There’s always room for improvement. That’s why (as discussed in a previous BOLDplanning blog post) FEMA released the third edition of the National Incident Management System (NIMS) in October 2017. Even more recently (November 2017), FEMA made available a new version of its Incident Command System (ICS), which is one of the most important “best practices” ever incorporated into NIMS.

ICS has been established by NIMS as the standardized organizational structure for the management of all incidents, regardless of cause, size, location or complexity.

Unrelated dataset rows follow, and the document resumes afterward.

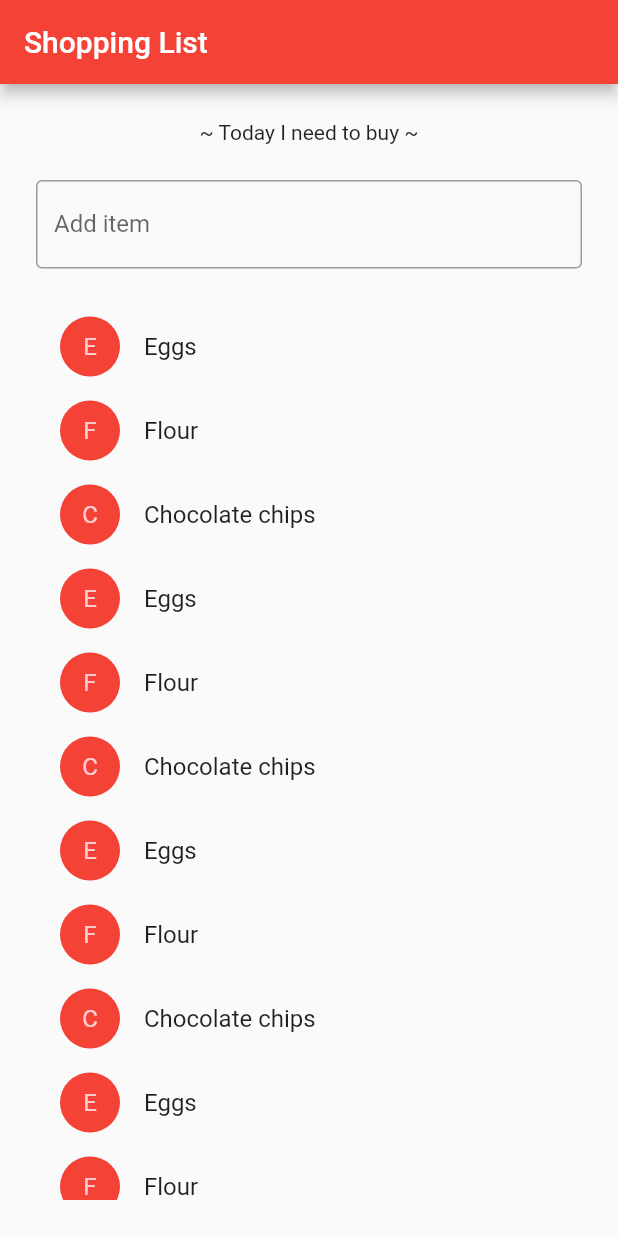
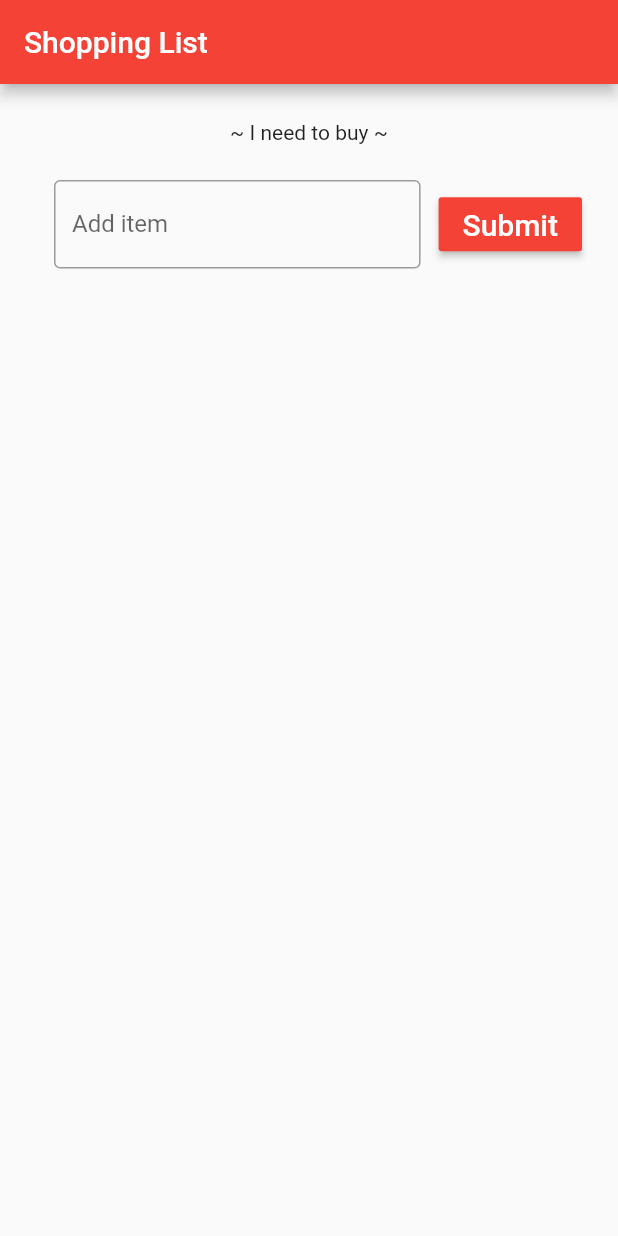
Before and after one commit to sgong-gzy/out-of-food-flutter, a Flutter app: the screen it shows after launch, on a phone screen of 412 x 824 dp. Run offline on Flutter 3.47's test engine with Material 2 defaults, Android fonts, the phone set to English and light mode, and no system bars; missing offline and left inert: flutter_web; Roboto replaces fonts that are missing (GochiHand).

Commit message:
update list with input

```diff
--- a/out_of_food/lib/main.dart
+++ b/out_of_food/lib/main.dart
@@ -15,18 +15,6 @@ class MyApp extends StatelessWidget {
       // home: MyHomePage(title: 'Shopping list'),
       home: ShoppingList(
       products: <Product>[
-        Product(name: 'Eggs'),
-        Product(name: 'Flour'),
-        Product(name: 'Chocolate chips'),
-        Product(name: 'Eggs'),
-        Product(name: 'Flour'),
-        Product(name: 'Chocolate chips'),
-        Product(name: 'Eggs'),
-        Product(name: 'Flour'),
-        Product(name: 'Chocolate chips'),
-        Product(name: 'Eggs'),
-        Product(name: 'Flour'),
-        Product(name: 'Chocolate chips'),
       ],
     ),
     );
@@ -97,6 +85,18 @@ class ShoppingList extends StatefulWidget {
 
 class _ShoppingListState extends State<ShoppingList> {
   Set<Product> _shoppingCart = Set<Product>();
+  List<Product> _products = List<Product>();
+
+  // Create a text controller. We will use it to retrieve the current value
+  // of the TextField!
+  final myController = TextEditingController();
+
+  @override
+  void dispose() {
+    // Clean up the controller when the Widget is disposed
+    myController.dispose();
+    super.dispose();
+  }
 
   void _handleCartChanged(Product product, bool inCart) {
     setState(() {
@@ -110,6 +110,13 @@ class _ShoppingListState extends State<ShoppingList> {
       else
         _shoppingCart.remove(product);
     });
+  }
+
+  void _addItem() {
+    setState(() {
+      _products.add(Product(name: myController.text));
+    });
+    myController.clear();
   }
 
   @override
@@ -142,19 +149,35 @@ class _ShoppingListState extends State<ShoppingList> {
             mainAxisAlignment: MainAxisAlignment.start,
             children: <Widget>[
               Text(
-                '~ Today I need to buy ~',
+                '~ I need to buy ~',
               ),
               const SizedBox(height: 24.0),
-              TextField(
-                decoration: InputDecoration(
-                  border: OutlineInputBorder(),
-                  labelText: 'Add item',
+              Row(children: <Widget>[
+                const SizedBox(width: 12),
+                Expanded(
+                  child: TextField(
+                    decoration: InputDecoration(
+                      border: OutlineInputBorder(),
+                      labelText: 'Add item',
+                    ),
+                    controller: myController,
+                  ),
                 ),
+                const SizedBox(width: 12),
+                RaisedButton(
+                  onPressed: _addItem,
+                  child: const Text(
+                    'Submit',
+                    style: TextStyle(fontSize: 20, color: Colors.white)
+                  ),
+                  color: Theme.of(context).accentColor,
+                ),
+                ],
               ),
               const SizedBox(height: 24.0),
               new Expanded(
                 child: ListView(
-                  children: widget.products.map((Product product) {
+                  children: _products.map((Product product) {
                     return ShoppingListItem(
                       product: product,
                       inCart: _shoppingCart.contains(product),
```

Details about these integrated FEMA systems are lengthy, but crucial for better emergency preparedness, response, recovery and mitigation. For this reason, FEMA and its Emergency Management Institute (EMI) are making every effort to help practitioners understand and implement the latest changes in a timely fashion. So is online planning solutions and services provider, BOLDplanning, and for good reasons.

NIMS 2017 strengthens guidance for effective incident management in a number of ways. Among them, and as described by FEMA, it:

  • Reflects and incorporates policy updates from lessons learned from exercises, real-world incidents, and disasters
  • Clarifies that NIMS is more than just ICS, and that it applies to all incident personnel—from the incident command post to the National Response Coordination Center
  • Demonstrates the applicability of NIMS to all five mission areas (Prevention, Protection, Mitigation, Response and Recovery)
  • Provides expanded Emergency Operations Center (EOC) guidance based on input from local, state, tribal and territorial EOC leaders
  • Describes common functions and terminology for staff in EOCs, while remaining flexible to allow for differing missions, authorities, and resources of EOCs across the nation
  • Enhances guidance on information management processes

Improve your knowledge and your operation’s incident response capabilities. A number of resources (learning material and 2008-2017 bridging content) is currently available to help you get your head around NIMS/ICS 2017. They are:

FEMA National Incident Management System

The Resource Typing Library Tool (RTLT)

The Intelligence and Investigations Guide

NIMS Reusable Learning Objects

NIMS/ ICS Resources and Section 508 Compliant NIMS Forms

FEMA NIMS Training
NIMS Doctrine Supporting Guides & Tools

FEMA and EMI will also sponsor two more 60-minute webinars on the topic this month. These webinars address the transition in training to the October 2017 NIMS document concepts, and are focused on assisting those responsible for developing or managing NIMS training programs and instructors across the whole community. Best of all, these webinars are completely free and open to everyone, so join in if your schedule allows.